Stevie Nicks Rock and Roll Hall of Fame 2023 with Sheryl Crow

The 2023 Rock & Roll Hall of Fame Ceremony brought out the best and brightest in the music industry for a night of electrifying performances at the Barclays Center in New York City on November 3, 2023.

One of the biggest surprises of the evening came when Stevie Nicks joined inductee Sheryl Crow on stage to perform Crow's hit 'Strong Enough' off her 1993 Grammy-winning album Tuesday Night Music Club. 

The 75-year-old Fleetwood Mac icon looked every inch the bohemian chic goddess in a billowy black ensemble as she belted out the upbeat single next to Crow, 61, who rocked out on a guitar.

The 'Edge of Seventeen' songstress wasn't finished whipping the crowd into a frenzy when the song ended, however, as she kept up her signature vocals for a round of Crow's 'Everyday Is a Winding Road'.

And the stunning female vocalists got a little help from none other than singer/songwriter/guitarist Peter Frampton.

Videos: golddustnickss on X


Tuesday, November 07, 2023

Vinyl Me Please releases exclusive versions of Fleetwood Mac's Tango In The Night and Mirage

Vinyl Me Please releases exclusive versions of Fleetwood Mac's Tango In The Night and Mirage on forest green and plum galaxy vinyl. The expected release date for both is early February. Members and non-members can pre-order now at

This bundle includes VMP exclusive reissues of Fleetwood Mac's Tango In The Night and Mirage.

Tango In The Night is Fleetwood Mac's fourteenth studio album featuring iconic tracks like "Big Love," "Seven Wonders," "Little Lies" and "Everywhere." A volume of incredible synth-pop from the band originally released in 1987.

The VMP exclusive version of Fleetwood Mac's Tango In The Night is pressed on 180g Forest Green Galaxy vinyl at GZ Vinyl. The 1LP will arrive in a single, tip-on, foil-stamped jacket with a lyric insert. It was mastered from the original master tapes by Ryan Smith at Sterling Sound.

Mirage, the soft rock follow up to its more experimental predecessor, Tusk, is the thirteenth studio album from Fleetwood Mac and features "Gypsy," "Can't Go Back," "Hold Me" and "Oh Diane."

The VMP exclusive version of Fleetwood Mac's Mirage is pressed on 180g Plum Galaxy vinyl at GZ Vinyl. The 1LP will arrive in a single, tip-on, foil-stamped jacket with a lyric insert.

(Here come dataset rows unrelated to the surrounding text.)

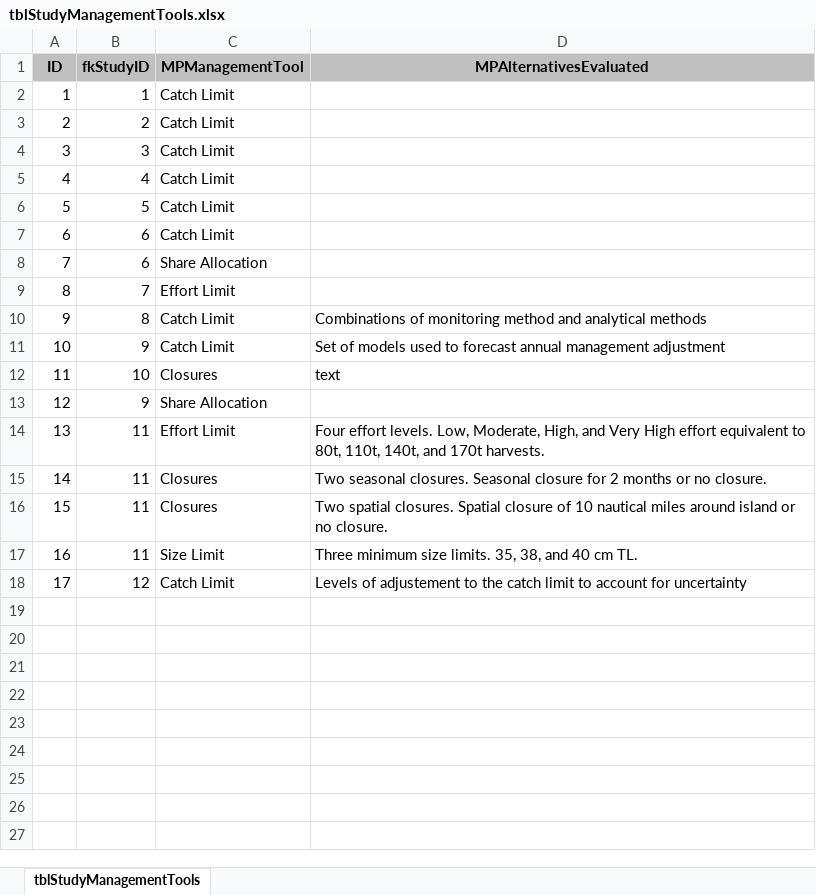
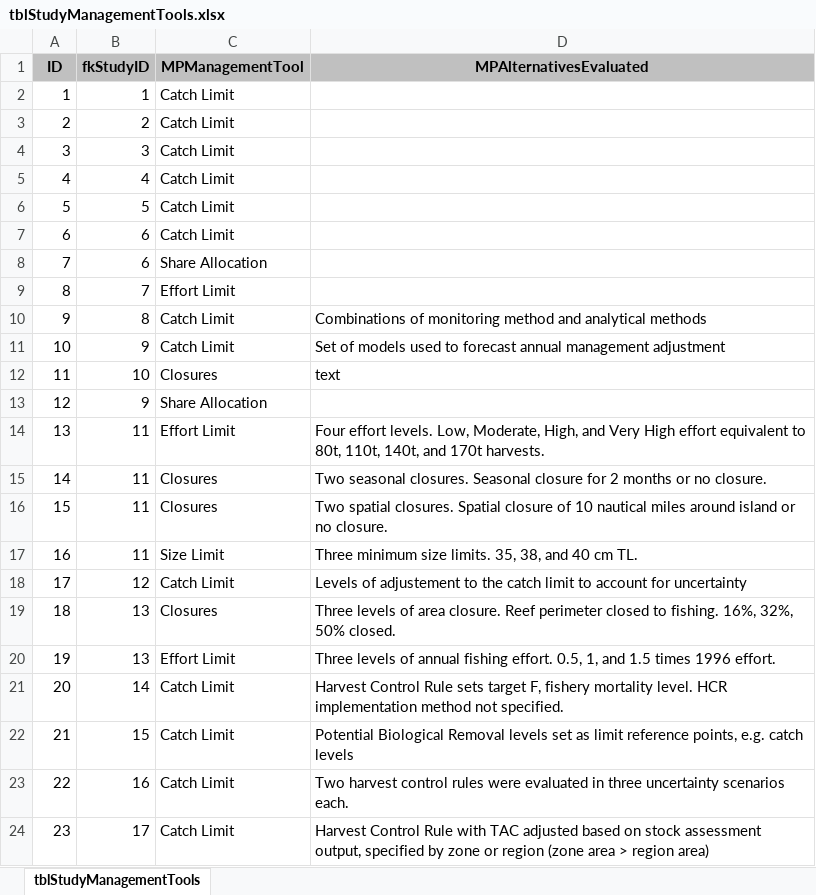
Before and after one commit to jonathancummings/MSEreview, an Excel workbook: DB files - Excel/tblStudyManagementTools.xlsx, sheet tblStudyManagementTools, drawn as a sheet; values as stored, in another font and other column widths than the file's, no borders; the diff names each change by its address in the sheet, - before the commit and + after, or states it on an @@ line.

```diff
--- a/DB files - Excel/tblStudyManagementTools.xlsx (sheet tblStudyManagementTools)
+++ b/DB files - Excel/tblStudyManagementTools.xlsx (sheet tblStudyManagementTools)
+row 19: 18 | 13 | Closures | Three levels of area closure. Reef perimeter closed to fishing. 16%, 32%, 50% closed.
+row 20: 19 | 13 | Effort Limit | Three levels of annual fishing effort. 0.5, 1, and 1.5 times 1996 effort.
+row 21: 20 | 14 | Catch Limit | Harvest Control Rule sets target F, fishery mortality level. HCR implementation method not specified.
+row 22: 21 | 15 | Catch Limit | Potential Biological Removal levels set as limit reference points, e.g. catch levels
+row 23: 22 | 16 | Catch Limit | Two harvest control rules were evaluated in three uncertainty scenarios each.
+row 24: 23 | 17 | Catch Limit | Harvest Control Rule with TAC adjusted based on stock assessment output, specified by zone or region (zone area > region area)
```
Also changed, not shown: DB files - Excel/tblStudy.xlsx, DB files - Excel/tblStudyFields.xlsx, 5 other files.
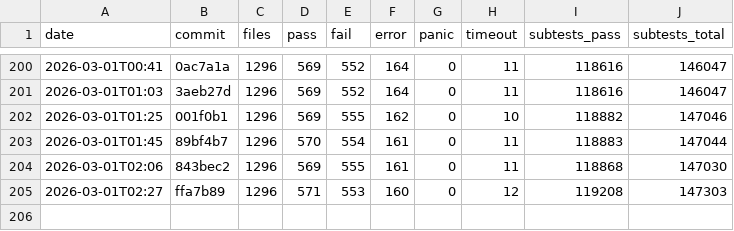
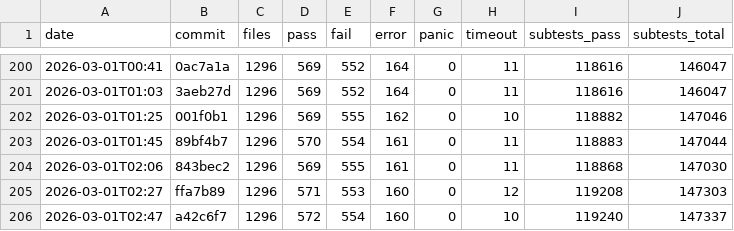
Before and after one commit to tokuhirom/mutsu, a TSV file: HISTORY.tsv, drawn as a sheet; only a part is shown, gaps mark what is left out; the diff names each change by its address in the sheet, - before the commit and + after, or states it on an @@ line.

Commit message:
Update roast history (2026-03-01T02:47)

```diff
--- a/HISTORY.tsv
+++ b/HISTORY.tsv
+row 206: 2026-03-01T02:47 | a42c6f7 | 1296 | 572 | 554 | 160 | 0 | 10 | 119240 | 147337
```
Also changed, not shown: 1 other file.
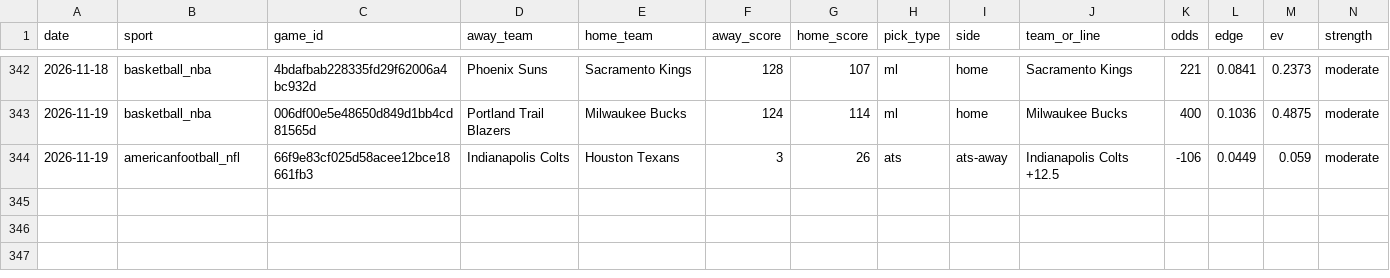
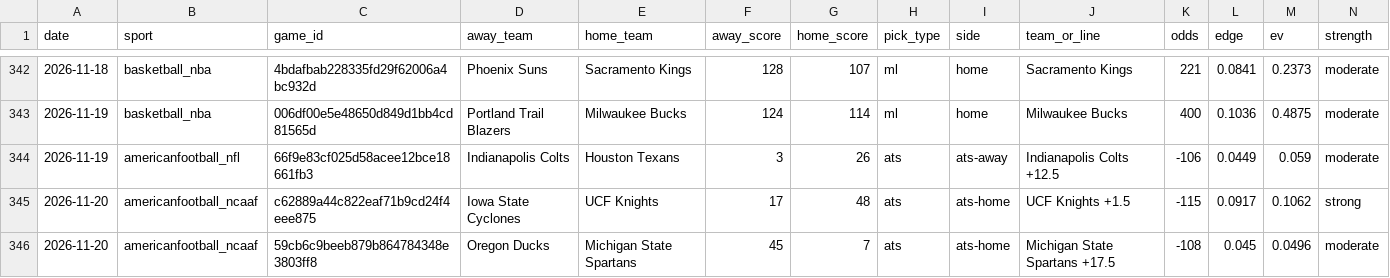
Before and after one commit to pdaly42/sports-edge, a CSV file: results_log.csv, drawn as a sheet; only a part is shown, gaps mark what is left out; rows hold the shown columns only; the diff names each change by its address in the sheet, - before the commit and + after, or states it on an @@ line.

```diff
--- a/results_log.csv
+++ b/results_log.csv
+row 345: 2026-11-20 | americanfootball_ncaaf | c62889a44c822eaf71b9cd24f4eee875 | Iowa State Cyclones | UCF Knights | 17 | 48 | ats | ats-home | UCF Knights +1.5 | -115 | 0.0917 | 0.1062 | strong
+row 346: 2026-11-20 | americanfootball_ncaaf | 59cb6c9beeb879b864784348e3803ff8 | Oregon Ducks | Michigan State Spartans | 45 | 7 | ats | ats-home | Michigan State Spartans +17.5 | -108 | 0.045 | 0.0496 | moderate
```
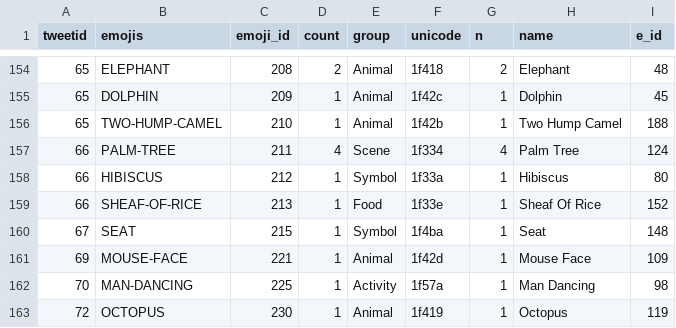
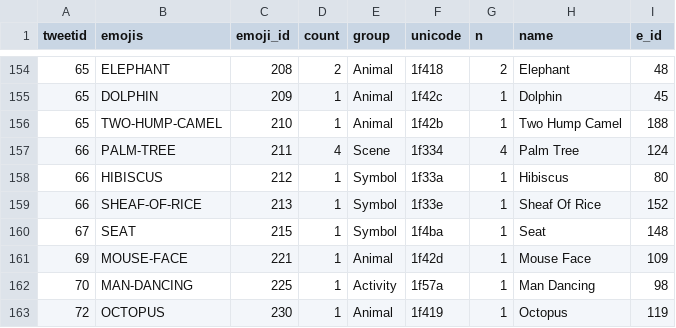
Before and after one commit to christinequan/airtweets, a CSV file: data/airtweets6_hier.csv, drawn as a sheet; only a part is shown, gaps mark what is left out.

```diff
--- a/data/airtweets6_hier.csv
+++ b/data/airtweets6_hier.csv
@@ -158,3 +158,3 @@ tweetid,emojis,emoji_id,count,group,unicode,n,name,e_id
 66,HIBISCUS,212,1,Symbol,1f33a,1,Hibiscus,80
-66,SHEAF-OF-RICE,213,1,Food,1f33e,1,Sheaf Of Rice,152
+66,SHEAF-OF-RICE,213,1,Symbol,1f33e,1,Sheaf Of Rice,152
 67,SEAT,215,1,Symbol,1f4ba,1,Seat,148
```
Also changed, not shown: data/airtweets7_tables.csv, 8 other files.
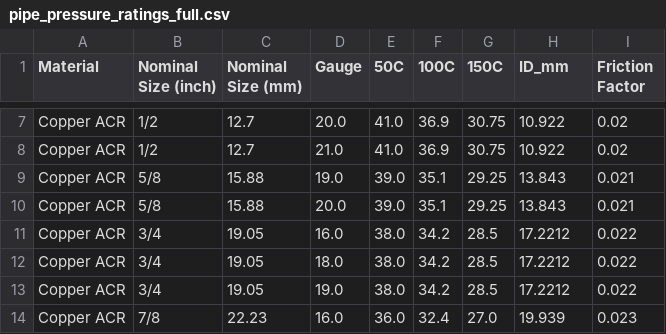
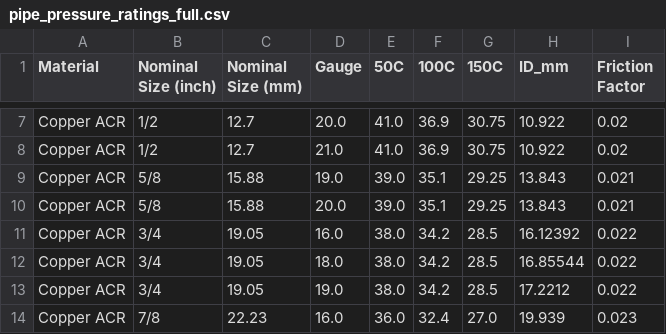
Before and after one commit to nabilcook87/micropipe, a CSV file: data/pipe_pressure_ratings_full.csv, drawn as a sheet; only a part is shown, gaps mark what is left out.

Commit message:
Update pipe_pressure_ratings_full.csv

```diff
--- a/data/pipe_pressure_ratings_full.csv
+++ b/data/pipe_pressure_ratings_full.csv
@@ -10,4 +10,4 @@ Copper ACR,5/8,15.88,19.0,39.0,35.1,29.25,13.843,0.021
 Copper ACR,5/8,15.88,20.0,39.0,35.1,29.25,13.843,0.021
-Copper ACR,3/4,19.05,16.0,38.0,34.2,28.5,17.2212,0.022
-Copper ACR,3/4,19.05,18.0,38.0,34.2,28.5,17.2212,0.022
+Copper ACR,3/4,19.05,16.0,38.0,34.2,28.5,16.12392,0.022
+Copper ACR,3/4,19.05,18.0,38.0,34.2,28.5,16.85544,0.022
 Copper ACR,3/4,19.05,19.0,38.0,34.2,28.5,17.2212,0.022
```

The lacquers were cut from the master tapes by Ryan Smith at Sterling Sound.

Fleetwood Mac Bundle

Also offered to buy separately 


Tango In The Night

Tuesday, October 24, 2023

Stevie Nicks Announces Baltimore Date + Rock and Roll Hall of Fame Performace

STEVIE NICKS Announced a new date: 

February 17, 2024 Baltimore, MD at CFG Bank Arena. 

Tickets on sale Friday Oct 27th

STEVIE NICKS will be performing LIVE at Rock Hall 2023! Stream it on Disney Plus, Friday, Nov. 3 at 8p ET!

Lindsey Buckingham & Omar Apollo Musicians on Musicians

Lindsey Buckingham Wrote a Song That Changed Omar Apollo’s Life
A genre-hopping young star and a rock icon compare notes on songwriting, Fleetwood Mac, relationships and much, much more

Photographs by Joshua White

I DIDN’T BRING my stilts,” dad-jokes Lindsey Buckingham as he eyes Omar Apollo, all six feet five of him. Apollo lets out a chuckle as he leans against the recording console, where Buckingham’s band, Fleetwood Mac, happened to have made Tusk 45 years ago. 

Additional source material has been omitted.